At the molecular level, pharmaceutical structures fall into one of two categories: amorphous or crystalline. Amorphous drugs typically are more efficiently taken up by the body than their crystalline cousins; this is because amorphous drugs are both more highly soluble and have a higher bioavailability, suggesting that a lower dose can produce the desired effect.
One of the biggest challenges when it comes to drug development is in reducing the amount of the drug needed to attain the therapeutic benefit. Most drugs on the market are crystalline; they don't get fully absorbed by the body and thus we don't get the most efficient use out of them.
Getting pharmaceuticals from solution into an amorphous state, however, is no easy task. If the solution evaporates while it is in contact with part of a vessel, it is far more likely to solidify in its crystalline form. It's almost as if these substances want to find a way to become crystalline.
In order to avoid this problem, a way to evaporate a solution without it touching anything was required. Because liquids conform to the shape of their containers, this was a nearly impossible requirement; so difficult, in fact, that an acoustic levitator, a piece of equipment originally developed for NASA to simulate microgravity conditions, had to be used.

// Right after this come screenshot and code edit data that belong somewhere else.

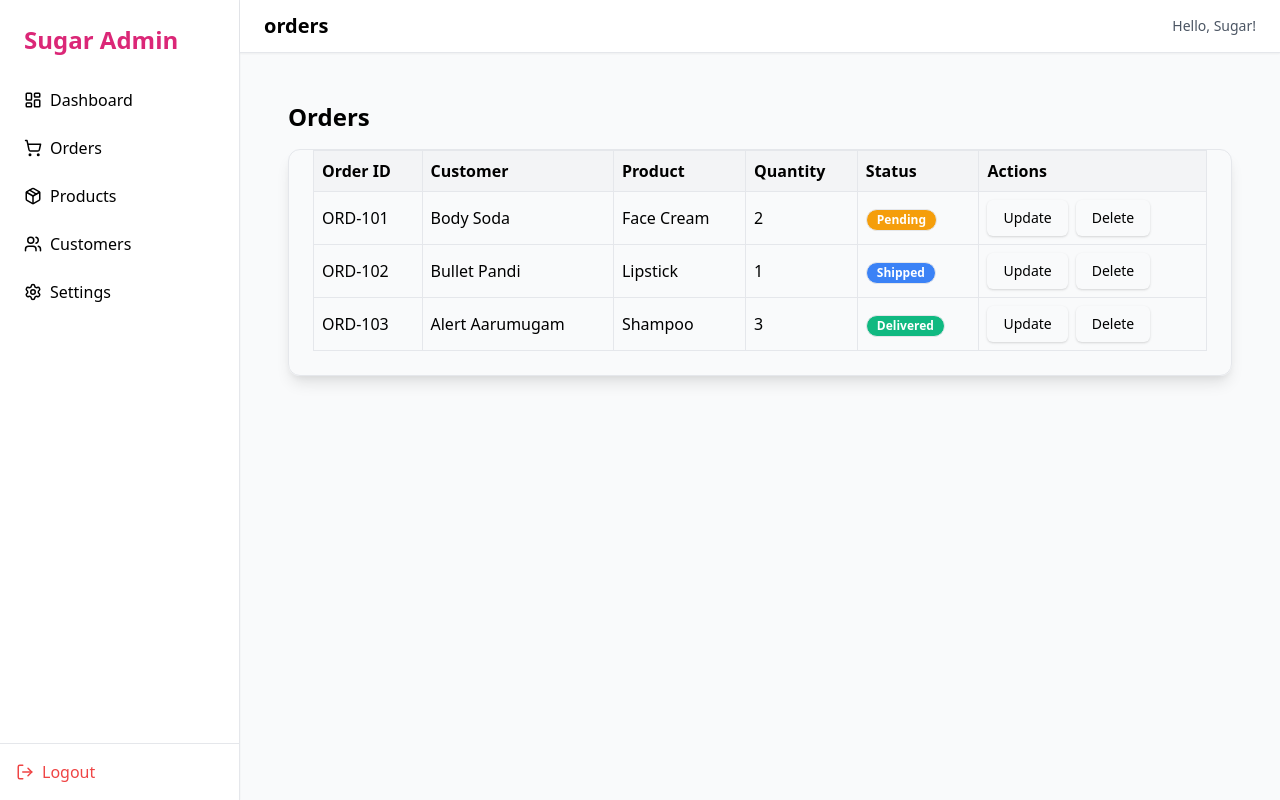
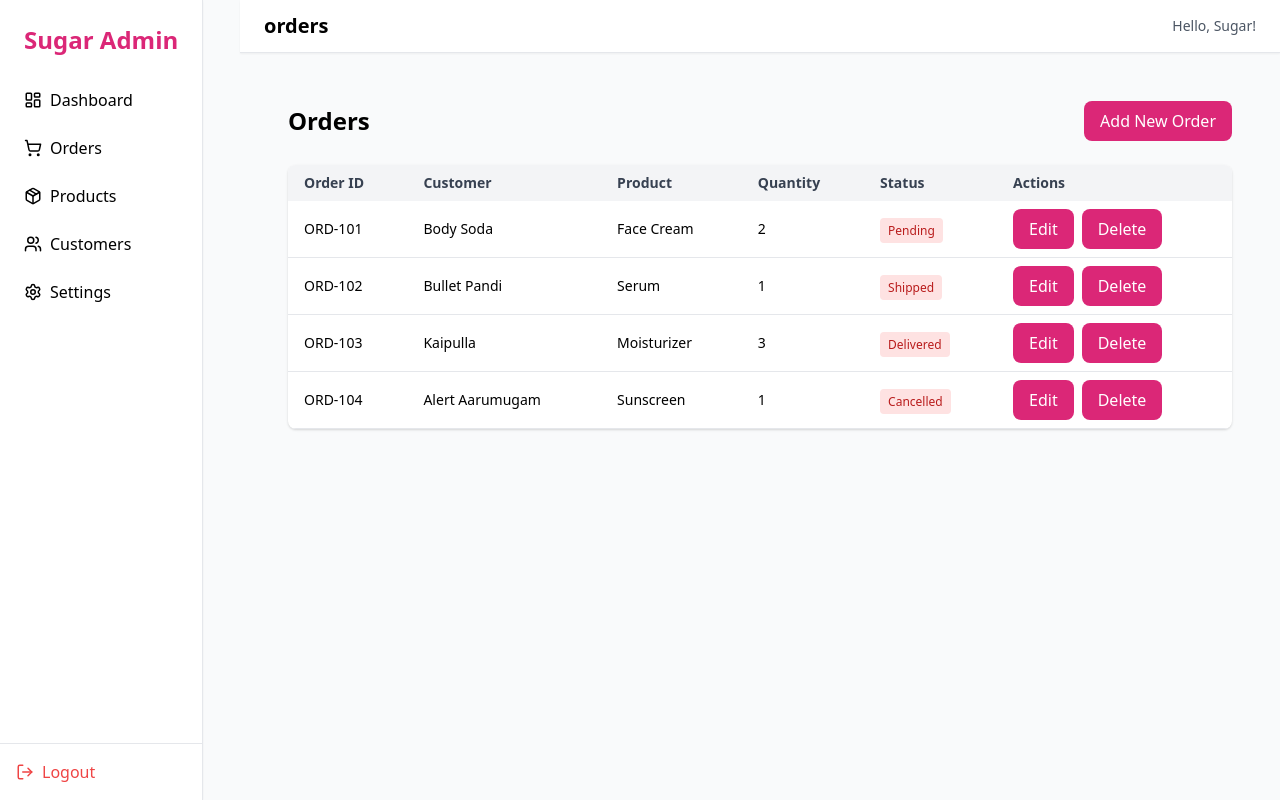
Before and after one commit to Sugashinii/sugar-admin, a React (Vite) app: page /orders in a window 1280 px wide. Built offline with nearby package versions, Linux system fonts and the light colour scheme; sample sign-in values are in the browser's storage.

Commit message:
added reusable components

```diff
--- a/src/components/Sidebar.jsx
+++ b/src/components/Sidebar.jsx
@@ -11,7 +11,7 @@ export default function Sidebar() {
   }
 
   return (
-    <div className="w-60 h-screen fixed left-0 top-0 bg-white border-r shadow-sm flex flex-col justify-between">
+    <div className="w-30 h-screen fixed left-0 top-0 bg-white border-r shadow-sm flex flex-col justify-between">
 
       <div>
         <h1 className="text-2xl font-bold text-pink-600 p-6">Sugar Admin</h1>
--- /dev/null
+++ b/src/components/ui/FormInput.jsx
@@ -0,0 +1,15 @@
+export default function FormInput({ label, type="text", name, value, onChange, required }) {
+  return (
+    <div>
+      <label className="block text-sm font-medium mb-2">{label}</label>
+      <input
+        type={type}
+        name={name}
+        value={value}
+        onChange={onChange}
+        required={required}
+        className="w-full p-2 border rounded-lg"
+      />
+    </div>
+  );
+}
--- /dev/null
+++ b/src/components/ui/FormSelect.jsx
@@ -0,0 +1,21 @@
+export default function FormSelect({ label, name, value, options, onChange, required }) {
+  return (
+    <div>
+      <label className="block text-sm font-medium mb-2">{label}</label>
+      <select
+        name={name}
+        value={value}
+        onChange={onChange}
+        required={required}
+        className="w-full p-2 border rounded-lg"
+      >
+        <option value="">Select {label}</option>
+        {options.map((opt, idx) => (
+          <option key={idx} value={opt}>
+            {opt}
+          </option>
+        ))}
+      </select>
+    </div>
+  );
+}
--- /dev/null
+++ b/src/components/ui/MyButton.jsx
@@ -0,0 +1,11 @@
+export default function MyButton({ children, onClick, type="button" }) {
+  return (
+    <button
+      type={type}
+      onClick={onClick}
+      className="bg-pink-600 text-white px-4 py-2 rounded-lg hover:bg-pink-700"
+    >
+      {children}
+    </button>
+  );
+}
--- /dev/null
+++ b/src/components/ui/StatusBadge.jsx
@@ -0,0 +1,11 @@
+export default function StatusBadge({ status }) {
+  const base = "px-2 py-1 text-xs rounded";
+  const active = "bg-green-100 text-green-700";
+  const inactive = "bg-red-100 text-red-700";
+
+  return (
+    <span className={`${base} ${status === "Active" ? active : inactive}`}>
+      {status}
+    </span>
+  );
+}
--- /dev/null
+++ b/src/components/ui/TableHeader.jsx
@@ -0,0 +1,18 @@
+import React from "react";
+
+export default function TableHeader({ columns }) {
+  return (
+    <thead className="bg-gray-100">
+      <tr>
+        {columns.map((col, index) => (
+          <th
+            key={index}
+            className="px-4 py-2 text-left text-sm font-semibold text-gray-700"
+          >
+            {col}
+          </th>
+        ))}
+      </tr>
+    </thead>
+  );
+}
--- /dev/null
+++ b/src/components/ui/TableRow.jsx
@@ -0,0 +1,25 @@
+import React from "react";
+import StatusBadge from "./StatusBadge";
+import MyButton from "./MyButton";
+
+export default function TableRow({ row, onEdit, onDelete }) {
+  return (
+    <tr className="border-b hover:bg-gray-50">
+      <td className="px-4 py-2 text-sm">{row.id}</td>
+      <td className="px-4 py-2 text-sm">{row.customer}</td>
+      <td className="px-4 py-2 text-sm">{row.product}</td>
+      <td className="px-4 py-2 text-sm">{row.quantity}</td>
+      <td className="px-4 py-2">
+        <StatusBadge status={row.status} />
+      </td>
+      <td className="px-4 py-2 flex gap-2">
+        <MyButton variant="secondary" onClick={() => onEdit(row.id)}>
+          Edit
+        </MyButton>
+        <MyButton variant="danger" onClick={() => onDelete(row.id)}>
+          Delete
+        </MyButton>
+      </td>
+    </tr>
+  );
+}
--- a/src/pages/AddProduct.jsx
+++ b/src/pages/AddProduct.jsx
@@ -1,9 +1,11 @@
 import React, { useState } from "react";
 import { useNavigate } from "react-router-dom";
+import FormInput from "../components/ui/FormInput";
+import FormSelect from "../components/ui/FormSelect";
+import MyButton from "../components/ui/MyButton";
 
 const AddProduct = () => {
   const navigate = useNavigate();
-
   const [formData, setFormData] = useState({
     name: "",
     category: "",
@@ -14,9 +16,9 @@ const AddProduct = () => {
     image: "",
   });
 
-  const categories = [ "Cleanser","Toner","Serum", "Moisturizer", "Sunscreen" ];
-  const quantities = ["10", "20", "50", "100", "200"];
-  const ratings = ["⭐", "⭐⭐", "⭐⭐⭐", "⭐⭐⭐⭐", "⭐⭐⭐⭐⭐"];
+  const categories = ["Cleanser","Toner","Serum","Moisturizer","Sunscreen"];
+  const quantities = ["10","20","50","100","200"];
+  const ratings = ["⭐","⭐⭐","⭐⭐⭐","⭐⭐⭐⭐","⭐⭐⭐⭐⭐"];
 
   const handleChange = (e) => {
     setFormData({ ...formData, [e.target.name]: e.target.value });
@@ -34,7 +36,6 @@ const AddProduct = () => {
 
   const handleSubmit = (e) => {
     e.preventDefault();
-
     navigate("/products", { state: { newProduct: formData } });
   };
 
@@ -42,134 +43,31 @@ const AddProduct = () => {
     <div className="flex-1 p-6">
       <h1 className="text-2xl font-bold mb-6">Add New Product</h1>
 
-      <form
-        onSubmit={handleSubmit}
-        className="bg-white shadow rounded-lg p-6 space-y-4 max-w-2xl"
-      >
-
+      <form onSubmit={handleSubmit} className="bg-white shadow rounded-lg p-6 space-y-4 max-w-2xl">
+        {/* Image Upload */}
         <div>
           <label className="block text-sm font-medium mb-2">Product Image</label>
           <div className="flex flex-col items-center justify-center border-2 border-dashed border-gray-300 rounded-lg p-6 cursor-pointer hover:border-pink-500 transition">
             {formData.image ? (
-              <img
-                src={formData.image}
-                alt="Preview"
-                className="w-full h-48 object-cover rounded-lg"
-              />
+              <img src={formData.image} alt="Preview" className="w-full h-48 object-cover rounded-lg" />
             ) : (
               <label className="flex flex-col items-center gap-2 cursor-pointer">
                 <span className="text-gray-500">Click to upload or drag & drop</span>
                 <span className="text-xs text-gray-400">(PNG, JPG, GIF)</span>
-                <input
-                  type="file"
-                  accept="image/*"
-                  onChange={handleImageChange}
-                  className="hidden"
-                />
+                <input type="file" accept="image/*" onChange={handleImageChange} className="hidden" />
               </label>
             )}
           </div>
         </div>
 
+        <FormInput label="Product Name" name="name" value={formData.name} onChange={handleChange} required />
+        <FormSelect label="Category" name="category" value={formData.category} options={categories} onChange={handleChange} required />
+        <FormSelect label="Quantity" name="quantity" value={formData.quantity} options={quantities} onChange={handleChange} required />
+        <FormInput label="Price" type="number" name="price" value={formData.price} onChange={handleChange} required />
+        <FormSelect label="Star Rating" name="rating" value={formData.rating} options={ratings} onChange={handleChange} />
+        <FormSelect label="Status" name="status" value={formData.status} options={["Active","Inactive"]} onChange={handleChange} />
 
-        <div>
-          <label className="block text-sm font-medium">Product Name</label>
-          <input
-            type="text"
-            name="name"
-            value={formData.name}
-            onChange={handleChange}
-            required
-            className="w-full p-2 border rounded-lg"
-          />
-        </div>
-
-        <div>
-          <label className="block text-sm font-medium">Category</label>
-          <select
-            name="category"
-            value={formData.category}
-            onChange={handleChange}
-            className="w-full p-2 border rounded-lg"
-            required
-          >
-            <option value="">Select Category</option>
-            {categories.map((cat) => (
-              <option key={cat} value={cat}>
-                {cat}
-              </option>
-            ))}
-          </select>
-        </div>
-
-        <div>
-          <label className="block text-sm font-medium">Quantity</label>
-          <select
-            name="quantity"
-            value={formData.quantity}
-            onChange={handleChange}
-            className="w-full p-2 border rounded-lg"
-            required
-          >
-            <option value="">Select Quantity</option>
-            {quantities.map((qty) => (
-              <option key={qty} value={qty}>
-                {qty}
-              </option>
-            ))}
-          </select>
-        </div>
-
-        <div>
-          <label className="block text-sm font-medium">Price</label>
-          <input
-            type="number"
-            name="price"
-            value={formData.price}
-            onChange={handleChange}
-            required
-            className="w-full p-2 border rounded-lg"
-          />
-        </div>
-
-
-        <div>
-          <label className="block text-sm font-medium">Star Rating</label>
-          <select
-            name="rating"
-            value={formData.rating}
-            onChange={handleChange}
-            className="w-full p-2 border rounded-lg"
-          >
-            <option value="">Select Rating</option>
-            {ratings.map((star, index) => (
-              <option key={index} value={star}>
-                {star}
-              </option>
-            ))}
-          </select>
-        </div>
-
-        <div>
-          <label className="block text-sm font-medium">Status</label>
-          <select
-            name="status"
-            value={formData.status}
-            onChange={handleChange}
-            className="w-full p-2 border rounded-lg"
-          >
-            <option value="Active">Active</option>
-            <option value="Inactive">Inactive</option>
-          </select>
-        </div>
-
-
-        <button
-          type="submit"
-          className="bg-pink-600 text-white px-4 py-2 rounded-lg hover:bg-pink-700"
-        >
-          Save Product
-        </button>
+        <MyButton type="submit">Save Product</MyButton>
       </form>
     </div>
   );
--- a/src/pages/Orders.jsx
+++ b/src/pages/Orders.jsx
@@ -1,88 +1,57 @@
 import React, { useState } from "react";
-import { Card, CardContent } from "../components/ui/card";
-import { Badge } from "../components/ui/badge";
-import { Button } from "../components/ui/button";
+import TableHeader from "../components/ui/TableHeader";
+import TableRow from "../components/ui/TableRow";
+import MyButton from "../components/ui/MyButton";
 
 const Orders = () => {
   const [orders, setOrders] = useState([
     { id: "ORD-101", customer: "Body Soda", product: "Face Cream", quantity: 2, status: "Pending" },
-    { id: "ORD-102", customer: "Bullet Pandi", product: "Lipstick", quantity: 1, status: "Shipped" },
-    { id: "ORD-103", customer: "Alert Aarumugam", product: "Shampoo", quantity: 3, status: "Delivered" },
+    { id: "ORD-102", customer: "Bullet Pandi", product: "Serum", quantity: 1, status: "Shipped" },
+    { id: "ORD-103", customer: "Kaipulla", product: "Moisturizer", quantity: 3, status: "Delivered" },
+    { id: "ORD-104", customer: "Alert Aarumugam", product: "Sunscreen", quantity: 1, status: "Cancelled" },
   ]);
 
-  const getStatusColor = (status) => {
-    switch (status) {
-      case "Pending": return "bg-yellow-500 text-white";
-      case "Shipped": return "bg-blue-500 text-white";
-      case "Delivered": return "bg-green-500 text-white";
-      default: return "bg-gray-500 text-white";
-    }
+  const handleEdit = (id) => {
+    console.log("Edit order:", id);
+
   };
 
   const handleDelete = (id) => {
-    setOrders(orders.filter(order => order.id !== id));
+    setOrders(prev => prev.filter(order => order.id !== id));
   };
 
-  const handleUpdate = (id) => {
-    const updatedOrders = orders.map(order => {
-      if (order.id === id) {
-        let newStatus;
-        switch (order.status) {
-          case "Pending": newStatus = "Shipped"; break;
-          case "Shipped": newStatus = "Delivered"; break;
-          case "Delivered": newStatus = "Pending"; break;
-          default: newStatus = "Pending";
-        }
-        return { ...order, status: newStatus };
-      }
-      return order;
-    });
-    setOrders(updatedOrders);
-  };
+  const columns = ["Order ID", "Customer", "Product", "Quantity", "Status", "Actions"];
 
   return (
-    <div className="p-6">
-      <h1 className="text-2xl font-bold mb-4">Orders</h1>
+    <div className="flex-1 p-6">
+      <div className="flex items-center justify-between mb-6">
+        <h1 className="text-2xl font-bold">Orders</h1>
+        <MyButton onClick={() => console.log("Add new order")}>Add New Order</MyButton>
+      </div>
 
-      <Card className="shadow-lg">
-        <CardContent>
-          <table className="w-full border-collapse">
-            <thead>
-              <tr className="bg-gray-100 text-left">
-                <th className="p-2 border">Order ID</th>
-                <th className="p-2 border">Customer</th>
-                <th className="p-2 border">Product</th>
-                <th className="p-2 border">Quantity</th>
-                <th className="p-2 border">Status</th>
-                <th className="p-2 border">Actions</th>
+      <div className="bg-white shadow rounded-lg overflow-hidden">
+        <table className="w-full text-left border-collapse">
+          <TableHeader columns={columns} />
+          <tbody>
+            {orders.length === 0 ? (
+              <tr>
+                <td colSpan={columns.length} className="p-6 text-center text-gray-500">
+                  No orders yet.
+                </td>
               </tr>
-            </thead>
-            <tbody>
-              {orders.map((order) => (
-                <tr key={order.id} className="hover:bg-gray-50">
-                  <td className="p-2 border">{order.id}</td>
-                  <td className="p-2 border">{order.customer}</td>
-                  <td className="p-2 border">{order.product}</td>
-                  <td className="p-2 border">{order.quantity}</td>
-                  <td className="p-2 border">
-                    <Badge className={getStatusColor(order.status)}>
-                      {order.status}
-                    </Badge>
-                  </td>
-                  <td className="p-2 border space-x-2">
-                    <Button size="sm" variant="outline" onClick={() => handleUpdate(order.id)}>
-                      Update
-                    </Button>
-                    <Button size="sm" variant="destructive" onClick={() => handleDelete(order.id)}>
-                      Delete
-                    </Button>
-                  </td>
-                </tr>
-              ))}
-            </tbody>
-          </table>
-        </CardContent>
-      </Card>
+            ) : (
+              orders.map(order => (
+                <TableRow
+                  key={order.id}
+                  row={order}
+                  onEdit={handleEdit}
+                  onDelete={handleDelete}
+                />
+              ))
+            )}
+          </tbody>
+        </table>
+      </div>
     </div>
   );
 };
--- a/src/pages/Products.jsx
+++ b/src/pages/Products.jsx
@@ -1,41 +1,38 @@
-import React, { useState, useEffect } from "react"
-import { Plus } from "lucide-react"
-import { useLocation, useNavigate } from "react-router-dom"
+import React, { useState, useEffect } from "react";
+import { Plus } from "lucide-react";
+import { useLocation, useNavigate } from "react-router-dom";
+import StatusBadge from "../components/ui/StatusBadge";
+import MyButton from "../components/ui/MyButton";
 
 const Products = () => {
-  const navigate = useNavigate()
-  const location = useLocation()
-
-  const [products, setProducts] = useState([])
+  const navigate = useNavigate();
+  const location = useLocation();
+  const [products, setProducts] = useState([]);
 
   useEffect(() => {
     if (location.state?.newProduct) {
       setProducts((prev) => [
         ...prev,
         { id: prev.length + 1, ...location.state.newProduct },
-      ])
-
-      navigate("/products", { replace: true })
+      ]);
+      navigate("/products", { replace: true });
     }
-  }, [location.state, navigate])
+  }, [location.state, navigate]);
 
   return (
     <div className="flex-1 p-6">
       <div className="flex items-center justify-between mb-6">
         <h1 className="text-2xl font-bold">Manage Products</h1>
-        <button
-          onClick={() => navigate("/add-product")}
-          className="flex items-center gap-2 bg-pink-600 text-white px-4 py-2 rounded-lg hover:bg-pink-700"
-        >
-          <Plus className="w-4 h-4" />
+        <MyButton onClick={() => navigate("/add-product")}>
+          <Plus className="w-4 h-4 inline-block mr-2" />
           Add New Product
-        </button>
+        </MyButton>
       </div>
+
       <div className="bg-white shadow rounded-lg overflow-hidden">
         <table className="w-full text-left border-collapse">
           <thead className="bg-gray-100">
             <tr>
-
               <th className="p-3">Product Name</th>
               <th className="p-3">Category</th>
               <th className="p-3">Quantity</th>
@@ -54,9 +51,6 @@ const Products = () => {
             ) : (
               products.map((p) => (
                 <tr key={p.id} className="border-t hover:bg-gray-50">
-                  <td className="p-3">
-                    <input type="checkbox" />
-                  </td>
                   <td className="p-3 flex items-center gap-2">
                     <img
                       src={p.image}
@@ -66,24 +60,11 @@ const Products = () => {
                     {p.name}
                   </td>
                   <td className="p-3">{p.category}</td>
-
                   <td className="p-3">{p.quantity}</td>
                   <td className="p-3">{p.price}</td>
+                  <td className="p-3"><StatusBadge status={p.status} /></td>
                   <td className="p-3">
-                    <span
-                      className={`px-2 py-1 text-xs rounded ${
-                        p.status === "Active"
-                          ? "bg-green-100 text-green-700"
-                          : "bg-red-100 text-red-700"
-                      }`}
-                    >
-                      {p.status}
-                    </span>
-                  </td>
-                  <td className="p-3">
-                    <button className="text-blue-600 hover:underline">
-                      Edit
-                    </button>
+                    <button className="text-blue-600 hover:underline">Edit</button>
                   </td>
                 </tr>
               ))
@@ -92,7 +73,7 @@ const Products = () => {
         </table>
       </div>
     </div>
-  )
-}
+  );
+};
 
-export default Products
+export default Products;
```
Also changed, not shown: src/components/ui/DashboardCard.jsx (added, +8 -0 lines), src/pages/Dashboard.jsx (+9 -18 lines).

Levitation or "containerless processing" can form pristine samples that can be probed in situ with a high-energy X-ray beam. This allows amorphisation of the drug to be studied while it is being processed.